Â© Copyright International Business Machines Corp., 2002. All rights reserved.
IBM donated DITA to the OASIS standards organization in March of 2004, where it is now managed by the OASIS DITA Technical Committee (http://www.oasis-open.org/committees/dita/). In April of 2005, OASIS approved Version 1.0 of the DITA specification, which consists of the following documents:
- OASIS Darwin Information Typing Architecture (DITA) Language Specification: http://xml.coverpages.org/DITAv10-OS-LangSpec20050509.pdf
- OASIS Darwin Information Typing Architecture (DITA) Architectural Specification: http://xml.coverpages.org/DITAv10-OS-ArchSpec20050509.pdf
- A consolidated .zip file with all specifications, DTDs, and Schemas is publicly available in the documents section of the OASIS DITA Technical Committee site: http://www.oasis-open.org/committees/download.php/12091/cd2.zip
A reference implementation toolkit for both the developerWorks and OASIS 1.0 versions of the DITA DTDs/Schemas is available at the DITA Open Toolkit project site on SourceForge: http://dita-ot.sourceforge.net. The DITA Open Toolkit supercedes all previous versions published on developerWorks, the last version of which was commonly called "dita132".
- Read the Introduction to the Darwin Information Typing Architecture
(developerWorks, updated September 2005).
- Read Erik Hennum's article Specializing domains in DITA, which shows you how to leverage
the extensible DITA DTD to describe new domains of information
(developerWorks, updated September 2005).
- Find out how to join the discussion in the DITA forum, moderated by Don Day and Michael Preistley.
- Go directly to the DITA forum.
- Download the latest DITA DTDs, stylesheets, and sample
- Need background on XSLT? Read Michael Kay's technical introduction,
"What kind of language is XSLT?" (developerWorks, April
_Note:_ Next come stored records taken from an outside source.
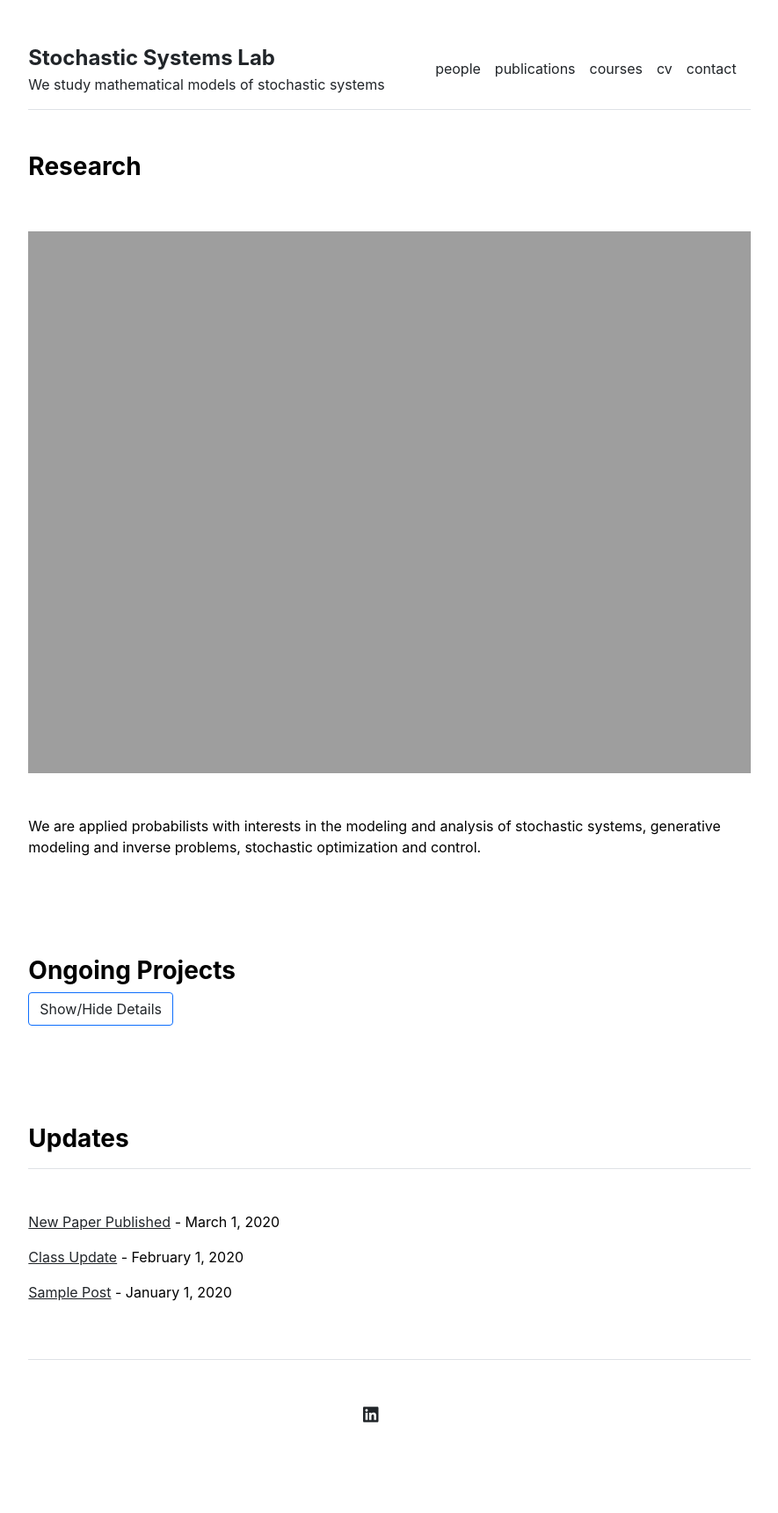
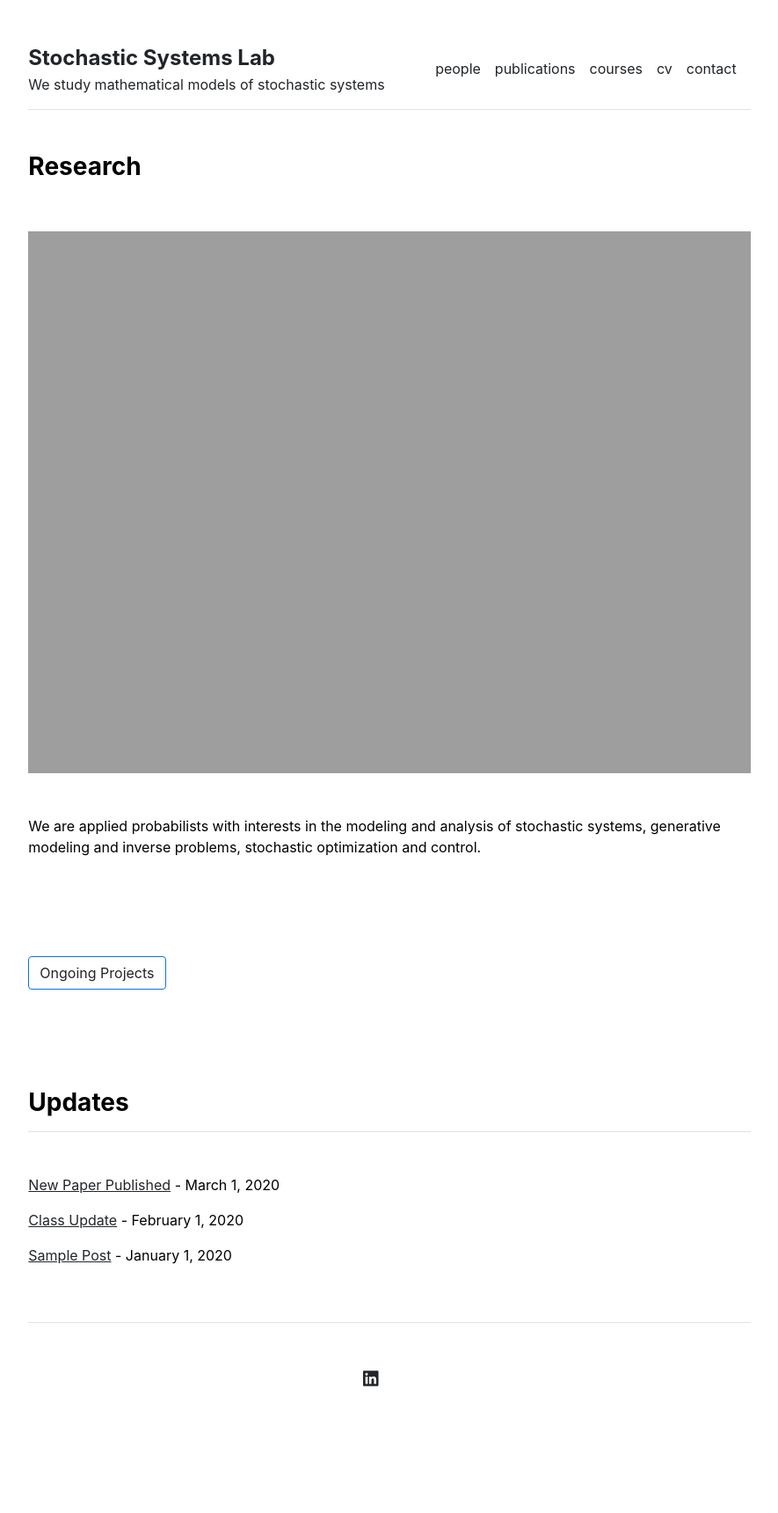
Before and after one commit to stochasticsystemslab/stochasticsystemslab.github.io, a Jekyll site: the page built from index.md, in a window 1280 px wide. Shown: the whole page at 88% size, without its empty margins (197-1082 px from the left). Built offline with Jekyll 4.4.1, drawn with Linux system fonts in a browser that asks for light colours; after the commit the page ends 1678 px from its top, so only the background shows below that.

Commit message:
Update home.html

```diff
--- a/_layouts/home.html
+++ b/_layouts/home.html
@@ -9,9 +9,9 @@ layout: default
     <!-- Ongoing Projects Section -->
     <div class="row g-5 mb-5">
       <div class="col-md-12">
-        <h3 class="fw-bold">Ongoing Projects</h3>
+        <!-- <h3 class="fw-bold">Ongoing Projects</h3> -->
         <p><a class="btn btn-outline-primary" data-bs-toggle="collapse" href="#projectsCollapse" role="button" aria-expanded="false" aria-controls="projectsCollapse">
-          Show/Hide Details
+          Ongoing Projects
         </a></p>
 
         <div class="collapse" id="projectsCollapse">
```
Michael Priestley is an information developer for the IBM Toronto Software Development Laboratory. He has written numerous papers on subjects such as hypertext navigation, singlesourcing, and interfaces to dynamic documents. He is currently working on XML and XSL for help and documentation management. You can reach Michael at firstname.lastname@example.org.